Let’s assume that a running meter of a pyre two meters wide can accommodate four corpses. Each corpse requires 250 kg of freshly cut wood (see open-air incinerations). The density of green wood is roughly 0.9 tons per m³, and its stacking density on a pyre is 1.4 (40% for air and flames to go through). This means that the wood required to burn just one layer of corpses stacks up to a height of some 0.75 meters. Adding the body layer gets us to roughly a meter. Twenty such layers result in a pyre 20 meters high. It would have been impossible to build such a pyre, and also impossible to burn it down without it collapsing and spilling burning wood and corpses all over the place.
Steyuk asserted that at least ten such pyres were burned, hence a total of some 50,000 bodies. In the second interview, Steyuk first said he doesn’t know how many bodies there were exhumed and burned in total, but when pressed for a number, he stated that there had been some 45,000 bodies.

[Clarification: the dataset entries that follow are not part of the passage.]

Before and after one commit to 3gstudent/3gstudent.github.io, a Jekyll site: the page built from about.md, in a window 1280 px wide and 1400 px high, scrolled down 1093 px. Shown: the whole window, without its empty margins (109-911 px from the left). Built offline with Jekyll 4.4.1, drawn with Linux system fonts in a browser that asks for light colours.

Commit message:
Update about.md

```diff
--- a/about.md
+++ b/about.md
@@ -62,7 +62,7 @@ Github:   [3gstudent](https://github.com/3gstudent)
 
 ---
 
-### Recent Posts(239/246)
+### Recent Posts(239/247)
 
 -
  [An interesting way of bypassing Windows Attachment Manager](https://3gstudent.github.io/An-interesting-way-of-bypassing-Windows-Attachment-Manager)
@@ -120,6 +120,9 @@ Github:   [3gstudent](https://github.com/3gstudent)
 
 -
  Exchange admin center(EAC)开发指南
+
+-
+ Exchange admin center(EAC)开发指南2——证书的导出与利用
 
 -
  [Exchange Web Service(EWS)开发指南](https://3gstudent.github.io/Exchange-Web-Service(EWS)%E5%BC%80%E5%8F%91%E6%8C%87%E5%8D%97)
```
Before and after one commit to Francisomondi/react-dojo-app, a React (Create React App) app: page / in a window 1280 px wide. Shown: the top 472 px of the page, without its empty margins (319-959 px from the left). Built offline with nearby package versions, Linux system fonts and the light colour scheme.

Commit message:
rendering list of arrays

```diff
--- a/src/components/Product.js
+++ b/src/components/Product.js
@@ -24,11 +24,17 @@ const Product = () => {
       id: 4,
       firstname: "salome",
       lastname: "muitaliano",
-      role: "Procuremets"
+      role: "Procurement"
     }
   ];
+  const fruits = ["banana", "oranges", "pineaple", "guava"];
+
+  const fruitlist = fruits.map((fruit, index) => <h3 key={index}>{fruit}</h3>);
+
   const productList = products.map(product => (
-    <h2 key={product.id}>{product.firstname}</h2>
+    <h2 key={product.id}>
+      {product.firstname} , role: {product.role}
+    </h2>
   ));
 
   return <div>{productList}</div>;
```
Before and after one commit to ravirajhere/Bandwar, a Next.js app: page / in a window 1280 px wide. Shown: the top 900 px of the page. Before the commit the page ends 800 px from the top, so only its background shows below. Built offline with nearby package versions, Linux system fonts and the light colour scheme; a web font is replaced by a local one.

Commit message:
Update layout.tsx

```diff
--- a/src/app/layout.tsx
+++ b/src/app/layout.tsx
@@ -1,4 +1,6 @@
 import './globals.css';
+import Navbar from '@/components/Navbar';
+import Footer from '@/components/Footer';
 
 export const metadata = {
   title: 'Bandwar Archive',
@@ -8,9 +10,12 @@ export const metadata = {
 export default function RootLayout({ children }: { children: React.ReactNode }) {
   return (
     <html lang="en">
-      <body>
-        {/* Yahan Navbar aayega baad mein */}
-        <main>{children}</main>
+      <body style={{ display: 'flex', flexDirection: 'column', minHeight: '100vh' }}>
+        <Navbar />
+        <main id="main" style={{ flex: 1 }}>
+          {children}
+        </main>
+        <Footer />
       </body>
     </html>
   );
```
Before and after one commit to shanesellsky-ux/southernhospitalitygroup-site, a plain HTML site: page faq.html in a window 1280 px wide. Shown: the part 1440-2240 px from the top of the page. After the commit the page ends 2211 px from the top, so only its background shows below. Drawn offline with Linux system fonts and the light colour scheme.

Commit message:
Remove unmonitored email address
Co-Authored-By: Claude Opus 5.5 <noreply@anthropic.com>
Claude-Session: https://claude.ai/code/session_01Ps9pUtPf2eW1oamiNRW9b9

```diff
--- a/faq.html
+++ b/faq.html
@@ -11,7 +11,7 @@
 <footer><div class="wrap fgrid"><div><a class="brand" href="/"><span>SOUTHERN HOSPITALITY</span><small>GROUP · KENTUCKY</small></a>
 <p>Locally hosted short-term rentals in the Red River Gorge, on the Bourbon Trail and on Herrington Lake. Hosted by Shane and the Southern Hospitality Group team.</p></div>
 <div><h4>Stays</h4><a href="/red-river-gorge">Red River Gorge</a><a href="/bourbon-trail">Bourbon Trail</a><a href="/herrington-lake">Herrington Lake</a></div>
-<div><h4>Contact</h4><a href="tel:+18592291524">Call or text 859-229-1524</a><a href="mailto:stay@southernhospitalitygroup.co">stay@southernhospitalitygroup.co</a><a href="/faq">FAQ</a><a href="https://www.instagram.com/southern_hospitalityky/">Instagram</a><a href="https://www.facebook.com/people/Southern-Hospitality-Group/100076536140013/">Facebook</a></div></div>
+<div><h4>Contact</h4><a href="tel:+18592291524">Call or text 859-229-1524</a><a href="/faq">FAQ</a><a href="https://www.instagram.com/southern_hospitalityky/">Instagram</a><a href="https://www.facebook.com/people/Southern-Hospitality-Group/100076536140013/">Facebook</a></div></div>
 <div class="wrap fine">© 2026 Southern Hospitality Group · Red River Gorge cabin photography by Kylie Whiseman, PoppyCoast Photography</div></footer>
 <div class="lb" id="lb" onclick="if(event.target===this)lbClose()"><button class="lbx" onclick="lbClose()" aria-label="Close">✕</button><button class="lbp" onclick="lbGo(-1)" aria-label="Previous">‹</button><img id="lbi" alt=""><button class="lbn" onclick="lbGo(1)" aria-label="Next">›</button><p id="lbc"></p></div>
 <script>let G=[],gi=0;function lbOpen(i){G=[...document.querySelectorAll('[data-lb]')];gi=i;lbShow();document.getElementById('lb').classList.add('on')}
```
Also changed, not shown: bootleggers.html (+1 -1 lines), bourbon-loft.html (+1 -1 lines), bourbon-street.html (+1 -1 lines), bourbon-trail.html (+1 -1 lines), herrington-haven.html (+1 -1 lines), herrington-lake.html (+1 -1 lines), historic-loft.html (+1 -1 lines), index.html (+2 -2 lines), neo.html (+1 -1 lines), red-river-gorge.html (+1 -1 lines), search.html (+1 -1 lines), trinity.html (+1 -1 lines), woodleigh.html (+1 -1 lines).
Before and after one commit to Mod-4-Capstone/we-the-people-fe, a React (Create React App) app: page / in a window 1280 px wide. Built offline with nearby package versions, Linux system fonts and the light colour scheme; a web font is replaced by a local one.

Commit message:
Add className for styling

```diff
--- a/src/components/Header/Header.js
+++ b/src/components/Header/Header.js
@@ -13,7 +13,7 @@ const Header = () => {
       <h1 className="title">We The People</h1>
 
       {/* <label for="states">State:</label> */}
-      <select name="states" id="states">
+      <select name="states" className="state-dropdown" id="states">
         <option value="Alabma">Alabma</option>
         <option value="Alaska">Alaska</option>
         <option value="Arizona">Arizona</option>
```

When interrogated again in 1980 by the KGB, he now “remembered” that each pyre contained 2,000 bodies and was only 3 meters high; that there were up to sixty of them; that the slave-labor work force was increased to 325; that the total death toll amounted to 100,000 victims; that the evil SS officer running the show was called Topaide; and that the Germans also used gas vans to kill people. This late enrichment of his “memory,” bringing it in line with other similarly groomed testimonies, evidently resulted from coaching sessions he had with Soviet authorities, whose investigative commission had invented the SS man Topaide and the use of gas vans in their 1944 expert report on Babi Yar.
With 250 kg of freshly cut wood needed to cremate one body on a pyre, cremating 50,000 or 100,000 bodies would have required some 12,500 to 25,000 metric tons of wood. An average prisoner is rated at being able to cut some 0.63 metric tons of fresh wood per workday. To cut this amount of wood within five weeks (35 days) that this operation supposedly lasted would have required a work force of some 567 to 1,134 dedicated lumberjacks just to cut the wood. Steyuk claimed initially that his unit consisted only of 100 inmates, all busy digging out mass graves, extracting bodies, building pyres, and – as other witnesses claimed – moreover sifting through ashes, scattering the ashes and refilling the graves with soil. Steyuk says nothing about where the firewood came from.